Dune by Dan Roosegaarde, 2007
The V&A’s “digital design sensations” are a fun afternoon and not much else, says William Wiles
There’s something of a carnival atmosphere at Decode, the Victoria & Albert Museum’s exhibition of digital design. All the exhibits have clusters of people around them, and it’s a chatty, laughing crowd. Far more than a regular design exhibition, the emphasis is on interactivity, so people are waiting to have a go or waiting for something to happen. Flight404’s Solar, for instance, is a popping, fizzing sound-sensitive animation, so its viewers are whistling, whooping and yelping to make it respond. Everyware’s Sand Pit, in which little electronic creatures can be influenced by pushing about black sand, is consistently mobbed. Mehmet Akten’s joyous Body Paint has people throwing shapes, which appear on a big screen as sprays and bursts of colour. There are also a trio of funhouse mirrors, by Random International, Daniel Rozin and Fabrica, which have people lining up to see their reflection rendered in different ways. Fabrica’s mirror, in particular, is very pleasing – a clear image only appears if the viewer stands still for a long time, and the slightest movement fogs the reflection. Amid a clutch of motion-sensitive devices, it encourages stillness and concentration, a clever and counter-intuitive strategy.
Decode is a lot of fun, then, but is it anything more than that? There’s plenty of sideshow candyfloss – where’s the design nutrition? The text accompanying the show is vague, saying at most that digital technologies have become a new tool for designers. True – so how are they using this tool? In answer, the text refers more to art than to design – perhaps not a surprise, given that the show was a collaboration with new media arts organisation onedotzero. But really the work is in a new field: digital crafts.
This isn’t to say that the work in Decode is just for looks. It’s easy, for instance, to think of uses for Aaron Koblin’s Flight Patterns, a time-lapse animation of commercial flights over the USA, a piece that is also captivatingly beautiful, a cat’s-cradle of light. Information visualisation is going to be an essential design discipline in a future world characterised by its dependence on ever-growing streams of data of ever-greater complexity. But we’re left to think that for ourselves – Decode doesn’t generally interest itself in the real-world applications of the technology it displays.

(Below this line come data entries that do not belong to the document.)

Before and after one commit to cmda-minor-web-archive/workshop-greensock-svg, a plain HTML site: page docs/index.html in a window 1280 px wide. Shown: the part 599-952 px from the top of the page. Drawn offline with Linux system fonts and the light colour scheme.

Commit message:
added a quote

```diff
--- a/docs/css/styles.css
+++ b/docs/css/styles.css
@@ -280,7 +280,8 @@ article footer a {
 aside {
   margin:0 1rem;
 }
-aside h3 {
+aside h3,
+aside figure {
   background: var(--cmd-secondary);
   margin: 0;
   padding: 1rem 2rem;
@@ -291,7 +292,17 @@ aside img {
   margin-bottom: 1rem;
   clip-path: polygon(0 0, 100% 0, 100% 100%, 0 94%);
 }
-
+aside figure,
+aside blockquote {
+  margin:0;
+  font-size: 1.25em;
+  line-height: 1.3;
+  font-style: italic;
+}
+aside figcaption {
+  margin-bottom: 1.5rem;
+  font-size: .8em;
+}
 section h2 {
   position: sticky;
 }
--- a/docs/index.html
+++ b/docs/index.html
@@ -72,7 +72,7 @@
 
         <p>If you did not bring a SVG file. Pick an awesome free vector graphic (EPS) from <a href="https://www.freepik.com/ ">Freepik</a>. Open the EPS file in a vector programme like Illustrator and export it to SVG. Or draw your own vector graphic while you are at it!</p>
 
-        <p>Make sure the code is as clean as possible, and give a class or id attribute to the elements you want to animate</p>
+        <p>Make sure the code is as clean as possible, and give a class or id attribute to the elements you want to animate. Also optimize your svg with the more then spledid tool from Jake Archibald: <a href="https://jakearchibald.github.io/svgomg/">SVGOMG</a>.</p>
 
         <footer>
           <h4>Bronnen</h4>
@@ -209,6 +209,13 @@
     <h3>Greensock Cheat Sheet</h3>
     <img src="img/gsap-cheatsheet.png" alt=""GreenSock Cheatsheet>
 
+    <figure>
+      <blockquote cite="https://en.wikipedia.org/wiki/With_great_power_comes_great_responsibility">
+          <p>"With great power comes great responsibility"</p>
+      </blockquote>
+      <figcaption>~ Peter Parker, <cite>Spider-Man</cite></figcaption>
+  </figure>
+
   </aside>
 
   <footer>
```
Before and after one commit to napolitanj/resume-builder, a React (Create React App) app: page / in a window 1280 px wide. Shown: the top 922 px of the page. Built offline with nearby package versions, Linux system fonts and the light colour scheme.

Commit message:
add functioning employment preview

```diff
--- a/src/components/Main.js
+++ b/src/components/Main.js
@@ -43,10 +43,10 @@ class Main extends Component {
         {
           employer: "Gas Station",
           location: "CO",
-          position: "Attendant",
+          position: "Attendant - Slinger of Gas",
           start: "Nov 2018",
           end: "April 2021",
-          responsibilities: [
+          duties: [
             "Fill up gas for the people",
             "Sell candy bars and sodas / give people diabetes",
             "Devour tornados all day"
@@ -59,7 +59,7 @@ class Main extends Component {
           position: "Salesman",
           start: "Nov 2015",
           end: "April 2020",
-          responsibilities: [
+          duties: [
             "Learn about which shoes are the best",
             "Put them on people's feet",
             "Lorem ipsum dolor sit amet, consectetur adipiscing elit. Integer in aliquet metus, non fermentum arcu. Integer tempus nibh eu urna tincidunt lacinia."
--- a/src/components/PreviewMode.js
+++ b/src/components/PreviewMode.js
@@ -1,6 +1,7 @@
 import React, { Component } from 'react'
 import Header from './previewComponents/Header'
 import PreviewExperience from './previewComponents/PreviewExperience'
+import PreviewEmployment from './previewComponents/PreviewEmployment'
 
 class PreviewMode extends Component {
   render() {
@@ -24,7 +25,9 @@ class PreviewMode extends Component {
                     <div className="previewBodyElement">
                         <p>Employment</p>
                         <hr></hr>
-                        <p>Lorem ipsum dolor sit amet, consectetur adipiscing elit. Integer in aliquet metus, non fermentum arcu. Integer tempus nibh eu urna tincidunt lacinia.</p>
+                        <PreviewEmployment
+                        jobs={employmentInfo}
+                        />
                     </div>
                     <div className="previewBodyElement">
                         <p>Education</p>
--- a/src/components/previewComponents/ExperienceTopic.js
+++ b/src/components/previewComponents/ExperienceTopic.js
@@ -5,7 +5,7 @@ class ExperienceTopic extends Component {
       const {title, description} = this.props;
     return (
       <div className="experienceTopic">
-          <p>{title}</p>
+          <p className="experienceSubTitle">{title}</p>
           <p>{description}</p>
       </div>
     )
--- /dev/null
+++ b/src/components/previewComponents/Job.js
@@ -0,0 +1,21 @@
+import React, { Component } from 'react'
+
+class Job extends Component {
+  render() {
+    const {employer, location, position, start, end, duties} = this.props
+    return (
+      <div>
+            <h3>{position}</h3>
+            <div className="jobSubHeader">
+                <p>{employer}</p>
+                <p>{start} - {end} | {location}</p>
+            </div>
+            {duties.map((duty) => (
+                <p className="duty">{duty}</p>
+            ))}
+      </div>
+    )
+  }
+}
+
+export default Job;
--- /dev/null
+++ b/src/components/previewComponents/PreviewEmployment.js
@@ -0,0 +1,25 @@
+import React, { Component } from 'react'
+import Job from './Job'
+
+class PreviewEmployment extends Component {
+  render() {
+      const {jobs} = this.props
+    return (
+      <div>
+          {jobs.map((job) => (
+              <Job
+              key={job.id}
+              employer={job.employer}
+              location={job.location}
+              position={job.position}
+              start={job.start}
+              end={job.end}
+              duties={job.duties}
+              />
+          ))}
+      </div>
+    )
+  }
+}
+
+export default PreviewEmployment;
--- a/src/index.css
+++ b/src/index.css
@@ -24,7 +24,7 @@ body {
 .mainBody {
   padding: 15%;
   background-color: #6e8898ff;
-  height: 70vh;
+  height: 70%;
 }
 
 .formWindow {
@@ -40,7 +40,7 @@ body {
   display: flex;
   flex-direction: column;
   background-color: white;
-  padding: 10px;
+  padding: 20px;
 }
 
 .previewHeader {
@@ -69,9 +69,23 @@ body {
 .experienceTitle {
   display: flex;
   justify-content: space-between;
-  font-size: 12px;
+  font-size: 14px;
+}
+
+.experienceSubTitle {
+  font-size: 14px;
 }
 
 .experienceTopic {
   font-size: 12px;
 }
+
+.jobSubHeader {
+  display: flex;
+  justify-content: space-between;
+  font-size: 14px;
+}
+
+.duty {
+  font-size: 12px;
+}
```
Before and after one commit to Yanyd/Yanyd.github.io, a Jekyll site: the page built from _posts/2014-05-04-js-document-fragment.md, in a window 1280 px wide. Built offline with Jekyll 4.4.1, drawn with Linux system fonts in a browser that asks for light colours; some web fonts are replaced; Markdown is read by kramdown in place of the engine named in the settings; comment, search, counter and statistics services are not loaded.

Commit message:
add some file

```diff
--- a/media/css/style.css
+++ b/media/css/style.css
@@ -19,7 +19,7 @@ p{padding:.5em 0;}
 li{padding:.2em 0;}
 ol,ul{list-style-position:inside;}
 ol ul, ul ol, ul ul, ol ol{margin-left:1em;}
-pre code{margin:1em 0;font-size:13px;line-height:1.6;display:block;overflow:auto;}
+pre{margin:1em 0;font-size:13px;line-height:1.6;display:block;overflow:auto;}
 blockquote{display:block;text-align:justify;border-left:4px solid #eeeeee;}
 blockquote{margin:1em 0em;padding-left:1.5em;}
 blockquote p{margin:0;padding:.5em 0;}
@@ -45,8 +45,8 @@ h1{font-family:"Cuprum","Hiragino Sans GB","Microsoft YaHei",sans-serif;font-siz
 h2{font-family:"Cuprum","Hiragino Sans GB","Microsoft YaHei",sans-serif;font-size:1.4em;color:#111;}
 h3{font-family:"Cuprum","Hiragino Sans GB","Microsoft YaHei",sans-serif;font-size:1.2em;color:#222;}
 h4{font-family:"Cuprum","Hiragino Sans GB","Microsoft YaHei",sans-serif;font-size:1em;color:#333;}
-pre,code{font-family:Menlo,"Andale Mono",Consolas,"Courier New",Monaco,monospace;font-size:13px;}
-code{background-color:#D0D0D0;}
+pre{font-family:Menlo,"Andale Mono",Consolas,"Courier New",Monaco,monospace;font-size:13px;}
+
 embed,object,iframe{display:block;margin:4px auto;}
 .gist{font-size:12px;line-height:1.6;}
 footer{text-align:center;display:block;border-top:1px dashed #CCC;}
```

That shortcoming is more important than it might first appear. Digital technologies are highly disruptive – all around us, their effect is revolutionary, upsetting industries and social systems, changing the way we work, play, live and think. But Decode doesn’t feel very revolutionary or dangerous – it’s pretty and entertaining. Despite its subtitle – “digital design sensations” – there’s little that’s very sensational about Decode, nothing that hits you at gut level and makes you realise that the world’s going to be very different. Individually, these pieces are all perfectly meritorious, although it should be said that a few weren’t working when I visited. But when the work on show is taken as a whole, its focus on aesthetics and making the raw, terrifyingly abstract world of data and the network attractive and seemly, makes it feel similar to the bourgeois Victorian decorative arts that took inspiration from nature. It’s the 21st-century equivalent of William Morris wallpaper.
Indeed, the nature theme recurs throughout the exhibition, from Dan Roosegaarde’s thicket of LED-tipped wands at the entrance to Simon Heijden’s Tree projection (which responds to the wind outside the V&A) and John Maeda’s exuberant floral animation. Roosegaarde’s chirruping, flickering shrubbery, which flashes energetically when visitors brush past it, is one of the more affecting pieces in Decode. It’s charming, but there’s a hint of menace about it – a suggestion of unsympathetic animal intelligence and our primal suspicion of dark undergrowth. Decode could have looked more at the pity and terror of the new world, at its grandeur and transforming power, at the digital sublime. Instead we have digital crafts, which are … nice.
Decode: Digital Design Sensations is at the Victoria & Albert Museum, London, until 11 April
Body Paint by Mehmet Akten, 2009
Weave Mirror by Daniel Rozin, 2007